*** Begin section ***

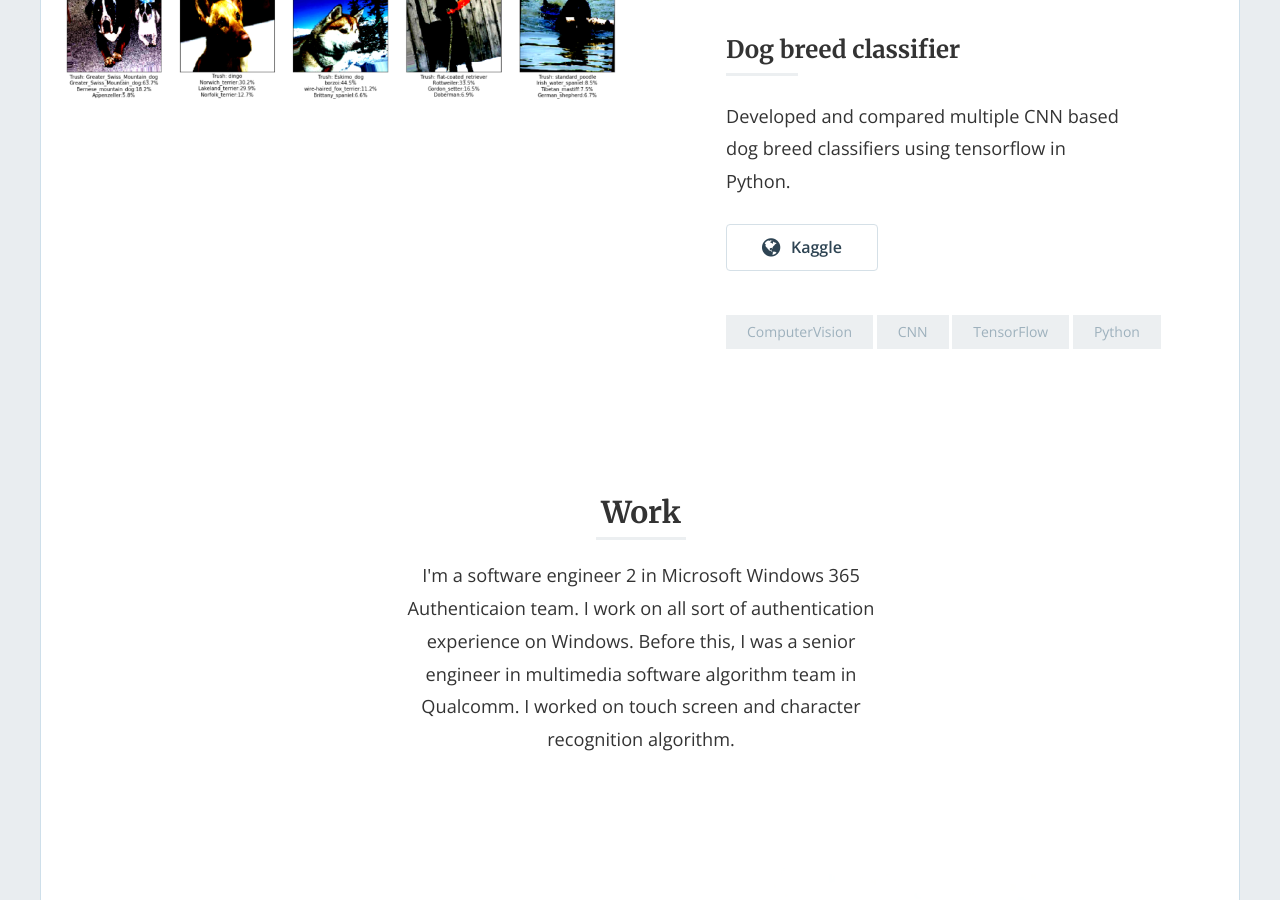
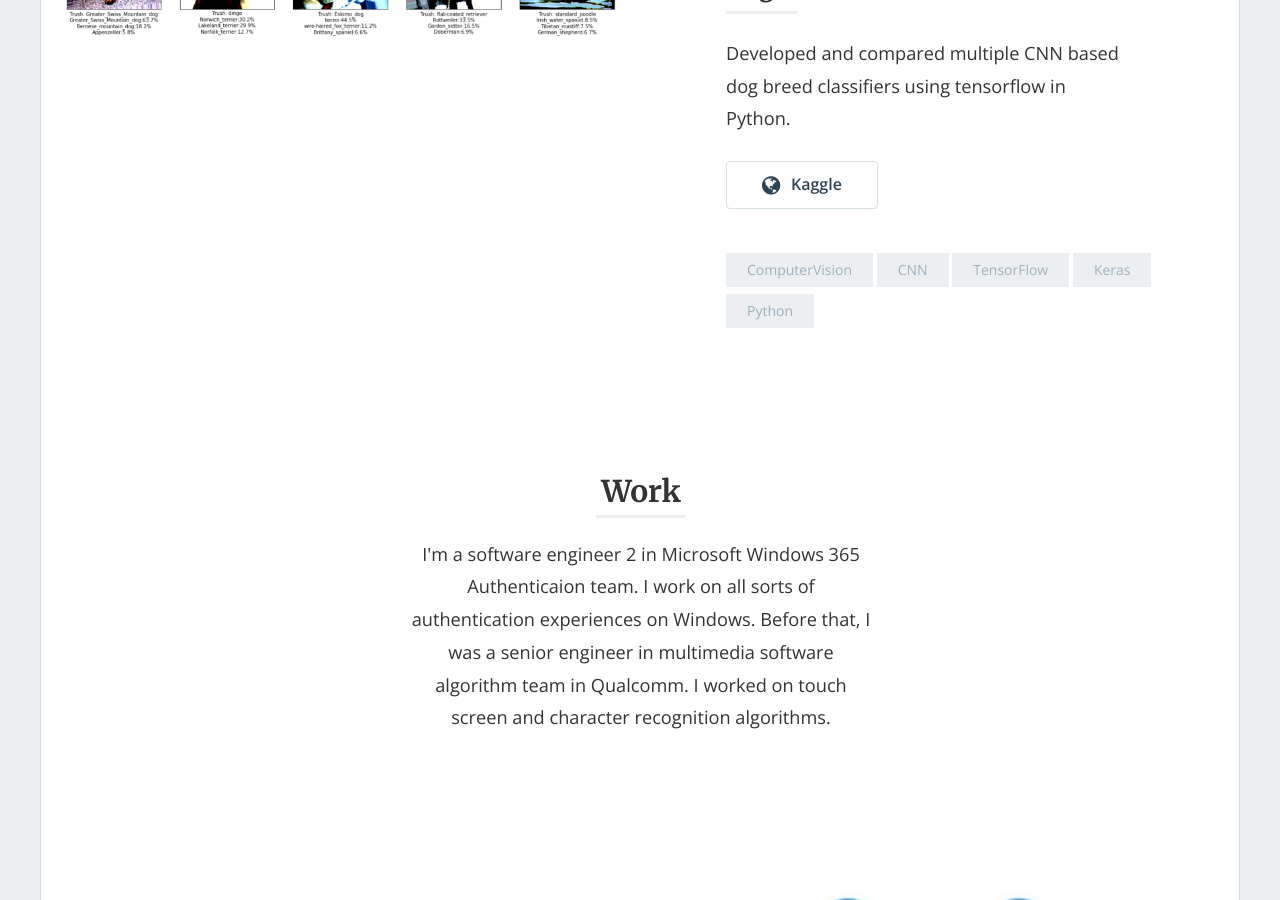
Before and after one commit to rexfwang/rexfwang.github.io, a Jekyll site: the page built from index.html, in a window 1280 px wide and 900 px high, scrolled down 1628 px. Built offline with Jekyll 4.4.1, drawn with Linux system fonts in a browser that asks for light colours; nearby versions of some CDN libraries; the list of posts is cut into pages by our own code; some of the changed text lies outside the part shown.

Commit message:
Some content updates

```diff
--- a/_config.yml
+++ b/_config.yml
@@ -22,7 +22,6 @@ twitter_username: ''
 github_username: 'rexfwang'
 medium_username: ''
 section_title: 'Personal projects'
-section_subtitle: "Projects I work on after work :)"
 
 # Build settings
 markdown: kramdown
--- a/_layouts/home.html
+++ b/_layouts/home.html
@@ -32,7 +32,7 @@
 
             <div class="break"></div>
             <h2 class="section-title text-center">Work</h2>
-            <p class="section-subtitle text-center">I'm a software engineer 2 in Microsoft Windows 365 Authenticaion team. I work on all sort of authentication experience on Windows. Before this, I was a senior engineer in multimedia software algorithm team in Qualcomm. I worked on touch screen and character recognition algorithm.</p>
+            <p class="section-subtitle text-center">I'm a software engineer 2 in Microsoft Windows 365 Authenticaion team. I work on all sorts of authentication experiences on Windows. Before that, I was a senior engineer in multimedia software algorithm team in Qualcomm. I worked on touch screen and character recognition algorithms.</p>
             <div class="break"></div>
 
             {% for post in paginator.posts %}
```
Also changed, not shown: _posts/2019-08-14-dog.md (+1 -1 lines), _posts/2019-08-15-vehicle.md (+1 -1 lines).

*** End section ***

* _DESCRIPTION OF THE TASK_
Pull every line with the string "multimedia" out of the material.

* _OUTPUT OF THE EXERCISE_
-            <p class="section-subtitle text-center">I'm a software engineer 2 in Microsoft Windows 365 Authenticaion team. I work on all sort of authentication experience on Windows. Before this, I was a senior engineer in multimedia software algorithm team in Qualcomm. I worked on touch screen and character recognition algorithm.</p>
+            <p class="section-subtitle text-center">I'm a software engineer 2 in Microsoft Windows 365 Authenticaion team. I work on all sorts of authentication experiences on Windows. Before that, I was a senior engineer in multimedia software algorithm team in Qualcomm. I worked on touch screen and character recognition algorithms.</p>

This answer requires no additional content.